Fashion designers parade on Via de’ Tornabuoni. Gucci was born here, as was Roberto Cavalli who, like many a smart Florentine these days, hangs out in wine-rich hills around Florence. After a while in this absorbing city, you might want to do the same.
After the quaintly contrived elegance of the West Bohemian spa towns, the rugged blue-collar energy of Plzeň comes as a welcome relief. The capital of West Bohemia has authentic industrial credibility as the home of the Skoda Engineering Works and as the original source of Pilsner beer. Workers the world over are especially pleased with that last fact.
If you set out to design a fairy-tale medieval town it would be hard to improve on central Bruges (Brugge in Dutch). Picturesque cobbled lanes and dreamy canals link exceptionally photogenic market squares lined with soaring towers, historic churches and old whitewashed almshouses. And there’s plenty of it. The only downside is that everyone knows. That means that there’s an almost constant crush of tourists, especially through the summer months. So to really enjoy Bruges stay overnight (day trippers miss the fabulous evening floodlighting) and try to visit midweek (avoiding floods of British weekenders). There’s a special charm in spring when daffodils carpet the tranquil begijnhof or in winter (except Christmas) when you can have the magnificent, if icy, town almost to yourself.
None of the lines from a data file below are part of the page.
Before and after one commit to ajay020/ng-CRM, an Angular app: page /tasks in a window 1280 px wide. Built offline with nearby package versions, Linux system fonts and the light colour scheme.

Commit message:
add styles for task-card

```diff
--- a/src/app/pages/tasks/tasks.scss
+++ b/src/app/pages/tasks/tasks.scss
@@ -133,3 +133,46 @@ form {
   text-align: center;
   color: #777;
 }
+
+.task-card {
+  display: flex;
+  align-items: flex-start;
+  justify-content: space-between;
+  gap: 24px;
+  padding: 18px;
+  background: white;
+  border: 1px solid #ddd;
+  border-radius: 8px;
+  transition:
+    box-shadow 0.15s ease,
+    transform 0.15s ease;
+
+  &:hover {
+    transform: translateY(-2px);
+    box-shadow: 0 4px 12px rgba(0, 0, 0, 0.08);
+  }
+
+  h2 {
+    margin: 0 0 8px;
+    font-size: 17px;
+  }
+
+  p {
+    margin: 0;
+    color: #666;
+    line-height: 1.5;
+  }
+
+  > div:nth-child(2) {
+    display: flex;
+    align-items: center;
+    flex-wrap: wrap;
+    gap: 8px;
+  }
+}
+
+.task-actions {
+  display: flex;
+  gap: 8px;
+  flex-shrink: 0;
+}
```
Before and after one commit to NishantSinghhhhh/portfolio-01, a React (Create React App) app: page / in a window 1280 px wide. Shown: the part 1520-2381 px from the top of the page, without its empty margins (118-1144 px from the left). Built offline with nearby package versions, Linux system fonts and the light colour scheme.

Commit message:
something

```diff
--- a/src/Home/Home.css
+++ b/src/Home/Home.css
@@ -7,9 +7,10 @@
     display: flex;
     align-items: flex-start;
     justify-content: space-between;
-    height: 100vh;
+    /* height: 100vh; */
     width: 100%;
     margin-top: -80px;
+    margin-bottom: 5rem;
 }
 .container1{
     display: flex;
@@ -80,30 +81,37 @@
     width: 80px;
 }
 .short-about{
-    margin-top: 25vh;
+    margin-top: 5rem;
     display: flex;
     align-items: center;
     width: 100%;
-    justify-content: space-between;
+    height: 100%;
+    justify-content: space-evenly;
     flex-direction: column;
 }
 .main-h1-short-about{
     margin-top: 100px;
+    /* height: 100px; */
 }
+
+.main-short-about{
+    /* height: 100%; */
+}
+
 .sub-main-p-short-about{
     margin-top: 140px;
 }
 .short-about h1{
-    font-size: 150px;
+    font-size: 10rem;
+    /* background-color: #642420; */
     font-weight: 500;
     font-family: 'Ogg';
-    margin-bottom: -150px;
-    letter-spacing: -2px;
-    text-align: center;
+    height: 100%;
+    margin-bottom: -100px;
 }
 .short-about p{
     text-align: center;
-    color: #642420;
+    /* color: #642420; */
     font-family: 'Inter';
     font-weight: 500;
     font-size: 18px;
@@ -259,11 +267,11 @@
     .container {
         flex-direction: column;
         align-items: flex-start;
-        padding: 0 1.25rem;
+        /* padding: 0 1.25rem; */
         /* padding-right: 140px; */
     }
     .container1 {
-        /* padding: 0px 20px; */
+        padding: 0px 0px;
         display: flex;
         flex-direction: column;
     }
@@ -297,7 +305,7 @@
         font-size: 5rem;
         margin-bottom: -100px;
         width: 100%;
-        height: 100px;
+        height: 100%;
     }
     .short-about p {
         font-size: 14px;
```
Vienna is packed with imperial history; at the same time it has exciting contemporary museums, lively eating and nightlife scenes, and many quiet corners to explore.
London is immersed in history. Not so much that it’s intimidating, but there’s sufficient antiquity and historic splendour (Tower of London, Westminster Abbey, Hampton Court) to blow you away. London’s buildings are eye-catching milestones in the city’s unique and compelling biography. There’s more than enough funky innovation (the Shard, the Aquatics Centre, the Gherkin) to put a crackle in the air, but it never drowns out London’s well-preserved, centuries-old narrative. Architectural grandeur rises up all around you in the West End, ancient remains dot the City and charming pubs punctuate the Thames riverside. Take your pick.
Straddling the Danube River, with the Buda Hills to the west and the Great Plain to the east, Budapest is a gem of a city.
Tyrol’s capital is a sight to behold. The jagged rock spires of the Nordkette range are so close that within minutes it’s possible to travel from the city’s heart to over 2000m above sea level and alpine pastures where cowbells chime. Summer and winter activities abound, and it’s understandable why some visitors only take a peek at Innsbruck proper before heading for the hills. But to do so is a shame, for Innsbruck is in many ways Austria in microcosm: its late-medieval Altstadt is picture-book stuff, presided over by a grand Habsburg palace and baroque cathedral, while its Olympic ski jump with big mountain views make a spectacular leap between the urban and the outdoors.